Today in browsing an article from an education publication, I came across the term intensive support having to do with aniticpating and responding to an expected flood of challenges with autism in the future. Having a daughter with special needs, (down syndrome), in our family, this term rings some bells with me. There are so many different types of situations where intensive support is called for in raising our children, period, whether they have such labels applied to them or not. We just try our best to watch and to respond when those times appear. It was amazingly easy to teach phonics to our daughter when she was six, but I did have to pull her out of the public school system that year in order to do it. Reading was going to be fundamental for her success in learning, I did know that. I also knew she could do it, and I knew it was going to take intensive support for a period of time until she got that foundation in place.

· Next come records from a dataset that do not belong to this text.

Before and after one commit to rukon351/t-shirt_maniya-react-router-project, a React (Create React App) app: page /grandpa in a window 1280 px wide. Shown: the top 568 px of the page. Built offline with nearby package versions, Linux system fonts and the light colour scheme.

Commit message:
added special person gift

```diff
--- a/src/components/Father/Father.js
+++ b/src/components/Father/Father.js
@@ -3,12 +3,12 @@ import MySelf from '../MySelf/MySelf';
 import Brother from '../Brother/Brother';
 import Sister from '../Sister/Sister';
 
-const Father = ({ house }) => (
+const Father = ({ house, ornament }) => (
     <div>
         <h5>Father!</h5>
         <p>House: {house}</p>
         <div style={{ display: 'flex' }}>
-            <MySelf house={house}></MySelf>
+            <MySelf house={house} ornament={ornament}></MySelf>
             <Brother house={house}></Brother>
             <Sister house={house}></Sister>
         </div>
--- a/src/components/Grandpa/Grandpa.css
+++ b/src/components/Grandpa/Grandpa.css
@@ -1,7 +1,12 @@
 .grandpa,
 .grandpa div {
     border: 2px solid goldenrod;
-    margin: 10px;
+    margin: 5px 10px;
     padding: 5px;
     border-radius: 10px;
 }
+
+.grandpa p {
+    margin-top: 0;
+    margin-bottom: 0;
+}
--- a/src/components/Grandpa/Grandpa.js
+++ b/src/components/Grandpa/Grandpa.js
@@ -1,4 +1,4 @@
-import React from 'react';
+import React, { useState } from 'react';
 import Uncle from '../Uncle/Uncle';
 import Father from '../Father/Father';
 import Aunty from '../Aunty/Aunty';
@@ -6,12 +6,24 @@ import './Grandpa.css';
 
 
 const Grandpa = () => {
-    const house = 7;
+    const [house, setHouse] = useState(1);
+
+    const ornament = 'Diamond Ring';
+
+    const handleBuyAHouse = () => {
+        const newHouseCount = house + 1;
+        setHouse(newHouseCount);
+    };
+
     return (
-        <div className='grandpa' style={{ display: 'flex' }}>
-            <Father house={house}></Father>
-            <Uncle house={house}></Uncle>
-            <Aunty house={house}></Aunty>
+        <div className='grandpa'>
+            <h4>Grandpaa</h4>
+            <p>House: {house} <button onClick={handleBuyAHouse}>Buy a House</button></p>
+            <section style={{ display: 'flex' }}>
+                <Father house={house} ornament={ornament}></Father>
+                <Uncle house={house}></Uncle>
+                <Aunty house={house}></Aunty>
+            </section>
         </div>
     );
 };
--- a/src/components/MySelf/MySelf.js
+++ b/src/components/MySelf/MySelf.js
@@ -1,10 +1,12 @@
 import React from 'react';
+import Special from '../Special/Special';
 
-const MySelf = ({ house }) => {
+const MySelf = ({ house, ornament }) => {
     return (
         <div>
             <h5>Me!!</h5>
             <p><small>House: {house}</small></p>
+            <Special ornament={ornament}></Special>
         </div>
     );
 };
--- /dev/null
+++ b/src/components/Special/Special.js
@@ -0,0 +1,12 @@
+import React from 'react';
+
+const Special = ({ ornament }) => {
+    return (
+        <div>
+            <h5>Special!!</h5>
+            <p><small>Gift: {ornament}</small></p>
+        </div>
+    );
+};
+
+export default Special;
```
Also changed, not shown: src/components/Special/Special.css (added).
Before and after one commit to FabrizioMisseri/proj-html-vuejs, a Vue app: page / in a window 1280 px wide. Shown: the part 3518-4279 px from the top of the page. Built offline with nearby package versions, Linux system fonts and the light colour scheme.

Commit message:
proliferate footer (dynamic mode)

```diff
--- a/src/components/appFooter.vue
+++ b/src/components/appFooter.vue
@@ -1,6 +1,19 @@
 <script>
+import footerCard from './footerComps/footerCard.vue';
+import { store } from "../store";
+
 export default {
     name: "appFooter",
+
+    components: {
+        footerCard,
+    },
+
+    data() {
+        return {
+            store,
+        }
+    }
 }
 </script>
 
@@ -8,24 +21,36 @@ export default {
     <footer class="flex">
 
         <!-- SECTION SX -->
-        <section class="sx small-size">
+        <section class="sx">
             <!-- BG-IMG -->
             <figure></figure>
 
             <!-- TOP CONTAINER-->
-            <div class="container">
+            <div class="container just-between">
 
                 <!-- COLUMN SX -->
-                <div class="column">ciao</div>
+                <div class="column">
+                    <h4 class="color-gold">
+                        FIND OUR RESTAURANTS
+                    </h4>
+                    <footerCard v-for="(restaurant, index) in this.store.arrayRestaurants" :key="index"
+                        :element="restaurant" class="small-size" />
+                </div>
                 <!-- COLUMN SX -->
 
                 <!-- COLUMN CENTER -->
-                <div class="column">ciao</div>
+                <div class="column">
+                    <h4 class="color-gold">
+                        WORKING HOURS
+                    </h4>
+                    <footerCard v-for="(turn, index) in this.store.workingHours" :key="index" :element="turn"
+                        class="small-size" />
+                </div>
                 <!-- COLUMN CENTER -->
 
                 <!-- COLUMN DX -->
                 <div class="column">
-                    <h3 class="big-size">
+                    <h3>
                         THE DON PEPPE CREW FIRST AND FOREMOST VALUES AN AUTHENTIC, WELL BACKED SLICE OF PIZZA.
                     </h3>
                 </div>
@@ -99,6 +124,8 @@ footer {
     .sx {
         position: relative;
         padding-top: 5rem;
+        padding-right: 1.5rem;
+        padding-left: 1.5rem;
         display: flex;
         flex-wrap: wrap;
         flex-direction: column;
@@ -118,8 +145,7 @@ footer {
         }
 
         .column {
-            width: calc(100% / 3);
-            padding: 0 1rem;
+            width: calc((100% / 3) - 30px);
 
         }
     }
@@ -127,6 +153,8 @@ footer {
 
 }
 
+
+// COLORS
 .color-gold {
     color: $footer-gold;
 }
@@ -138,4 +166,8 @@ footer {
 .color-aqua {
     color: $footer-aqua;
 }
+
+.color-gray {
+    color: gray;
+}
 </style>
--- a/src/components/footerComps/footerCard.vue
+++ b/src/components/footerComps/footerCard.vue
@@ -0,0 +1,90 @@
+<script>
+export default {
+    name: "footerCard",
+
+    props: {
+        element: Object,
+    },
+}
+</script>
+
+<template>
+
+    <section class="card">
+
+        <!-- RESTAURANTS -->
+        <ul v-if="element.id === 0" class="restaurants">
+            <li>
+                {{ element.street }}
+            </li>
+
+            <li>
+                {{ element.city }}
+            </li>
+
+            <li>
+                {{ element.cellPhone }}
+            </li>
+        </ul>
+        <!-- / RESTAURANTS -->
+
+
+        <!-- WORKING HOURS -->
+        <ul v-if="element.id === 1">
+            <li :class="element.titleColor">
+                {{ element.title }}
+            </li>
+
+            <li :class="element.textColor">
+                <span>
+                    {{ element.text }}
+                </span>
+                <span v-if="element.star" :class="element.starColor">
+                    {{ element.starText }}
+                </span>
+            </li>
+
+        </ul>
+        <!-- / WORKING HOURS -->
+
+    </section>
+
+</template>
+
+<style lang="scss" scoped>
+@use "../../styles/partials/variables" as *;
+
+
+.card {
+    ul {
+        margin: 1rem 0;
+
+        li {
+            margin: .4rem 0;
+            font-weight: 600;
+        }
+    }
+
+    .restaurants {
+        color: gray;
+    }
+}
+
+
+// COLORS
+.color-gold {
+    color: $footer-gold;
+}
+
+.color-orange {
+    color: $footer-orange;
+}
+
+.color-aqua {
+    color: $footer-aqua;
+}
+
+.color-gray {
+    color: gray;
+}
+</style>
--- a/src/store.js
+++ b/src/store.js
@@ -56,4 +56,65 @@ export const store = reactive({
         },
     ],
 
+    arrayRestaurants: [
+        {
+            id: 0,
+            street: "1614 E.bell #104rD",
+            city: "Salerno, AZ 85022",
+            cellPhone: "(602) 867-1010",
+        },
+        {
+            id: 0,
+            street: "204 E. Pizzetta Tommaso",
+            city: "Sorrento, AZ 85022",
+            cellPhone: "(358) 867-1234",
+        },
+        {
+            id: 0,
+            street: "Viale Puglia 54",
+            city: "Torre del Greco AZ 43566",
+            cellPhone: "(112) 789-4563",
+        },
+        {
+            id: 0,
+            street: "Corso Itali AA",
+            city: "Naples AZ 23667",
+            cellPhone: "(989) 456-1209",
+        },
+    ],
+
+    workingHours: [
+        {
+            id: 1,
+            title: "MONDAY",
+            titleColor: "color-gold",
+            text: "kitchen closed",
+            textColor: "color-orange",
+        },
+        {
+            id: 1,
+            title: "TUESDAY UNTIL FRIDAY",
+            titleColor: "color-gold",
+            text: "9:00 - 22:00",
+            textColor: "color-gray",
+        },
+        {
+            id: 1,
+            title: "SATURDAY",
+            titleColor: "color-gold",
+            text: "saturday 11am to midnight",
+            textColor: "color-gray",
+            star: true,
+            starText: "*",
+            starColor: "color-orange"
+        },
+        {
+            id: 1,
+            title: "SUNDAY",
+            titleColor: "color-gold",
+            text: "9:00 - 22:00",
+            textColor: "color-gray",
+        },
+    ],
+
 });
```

Parents of children with dyslexia call every day saying they know there has to be a reading program that can help, and they are searching diligently to find it. Adults who can't read call every day to Reading Horizons saying they have reached a point where they can't go any farther without help, lamenting their pain of not having had some type of successful intervention earlier. Then on the other end of things, because it is always gratifying to hear the result of having used this Reading Horizons methodology, it's clear that there is an intensive need for intensive support in literacy.